[Records shown — start]
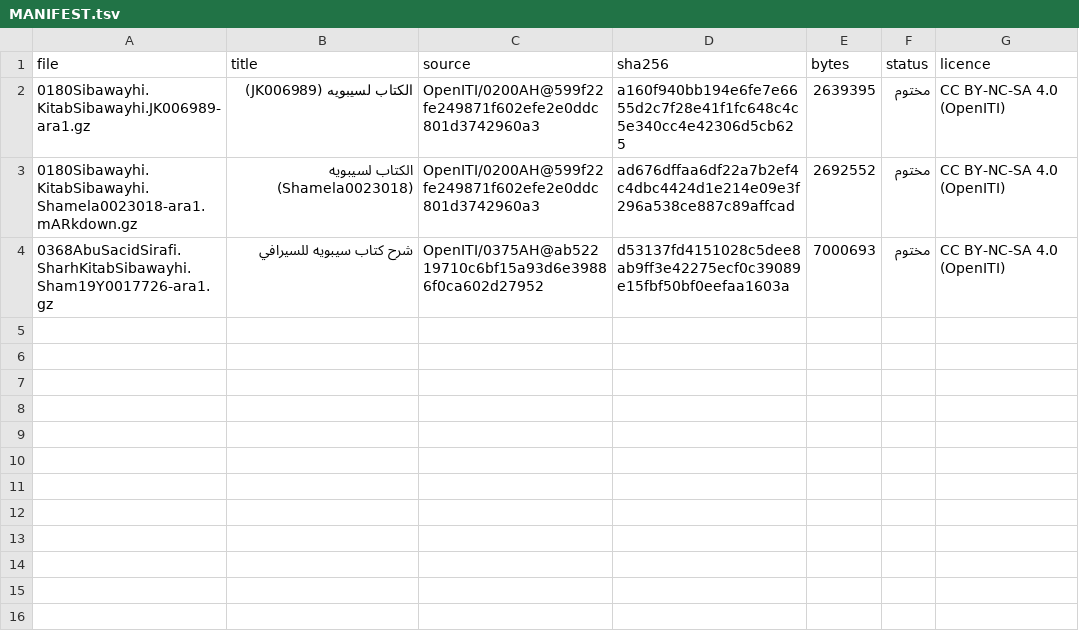
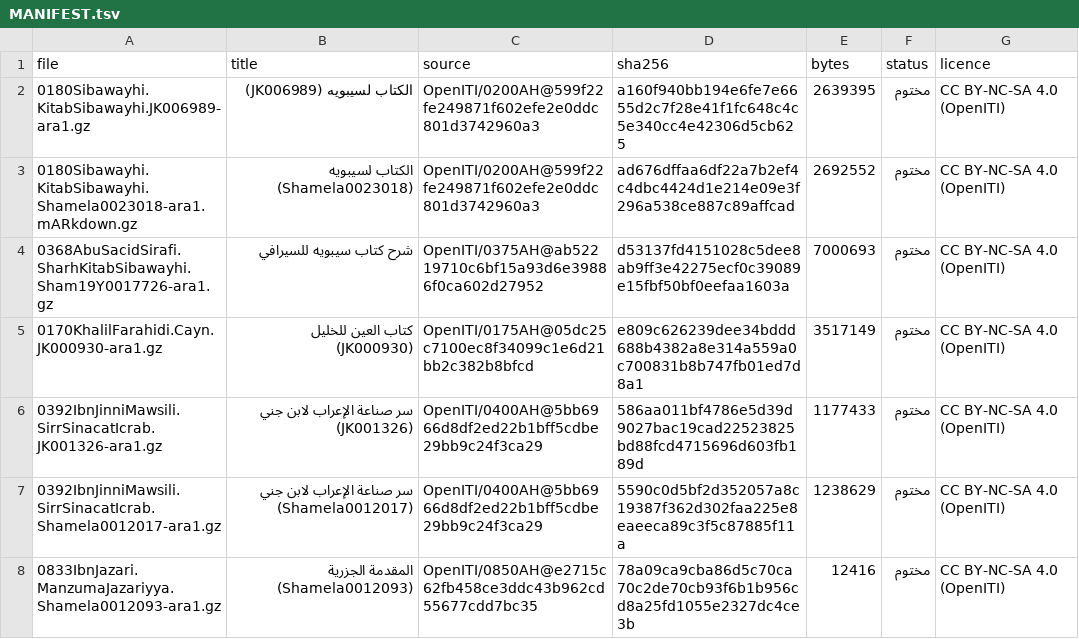
Before and after one commit to Saleh1967/Alghanem, a TSV file: corpora/kitab/MANIFEST.tsv, drawn as a sheet; the diff names each change by its address in the sheet, - before the commit and + after, or states it on an @@ line.

```diff
--- a/corpora/kitab/MANIFEST.tsv
+++ b/corpora/kitab/MANIFEST.tsv
+row 5: 0170KhalilFarahidi.Cayn.JK000930-ara1.gz | كتاب العين للخليل (JK000930) | OpenITI/0175AH@05dc25c7100ec8f34099c1e6d21bb2c382b8bfcd | e809c626239dee34bddd688b4382a8e314a559a0c700831b8b747fb01ed7d8a1 | 3517149 | مختوم | CC BY-NC-SA 4.0 (OpenITI)
+row 6: 0392IbnJinniMawsili.SirrSinacatIcrab.JK001326-ara1.gz | سر صناعة الإعراب لابن جني (JK001326) | OpenITI/0400AH@5bb6966d8df2ed22b1bff5cdbe29bb9c24f3ca29 | 586aa011bf4786e5d39d9027bac19cad22523825bd88fcd4715696d603fb189d | 1177433 | مختوم | CC BY-NC-SA 4.0 (OpenITI)
+row 7: 0392IbnJinniMawsili.SirrSinacatIcrab.Shamela0012017-ara1.gz | سر صناعة الإعراب لابن جني (Shamela0012017) | OpenITI/0400AH@5bb6966d8df2ed22b1bff5cdbe29bb9c24f3ca29 | 5590c0d5bf2d352057a8c19387f362d302faa225e8eaeeca89c3f5c87885f11a | 1238629 | مختوم | CC BY-NC-SA 4.0 (OpenITI)
+row 8: 0833IbnJazari.ManzumaJazariyya.Shamela0012093-ara1.gz | المقدمة الجزرية (Shamela0012093) | OpenITI/0850AH@e2715c62fb458ce3ddc43b962cd55677cdd7bc35 | 78a09ca9cba86d5c70ca70c2de70cb93f6b1b956cd8a25fd1055e2327dc4ce3b | 12416 | مختوم | CC BY-NC-SA 4.0 (OpenITI)
```
Also changed, not shown: 16 other files.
[Records shown — finish]
## Problem to solve
Every line containing the string "MANIFEST" in the entries should be counted; give the resulting number and nothing else.

## Exercise solution
3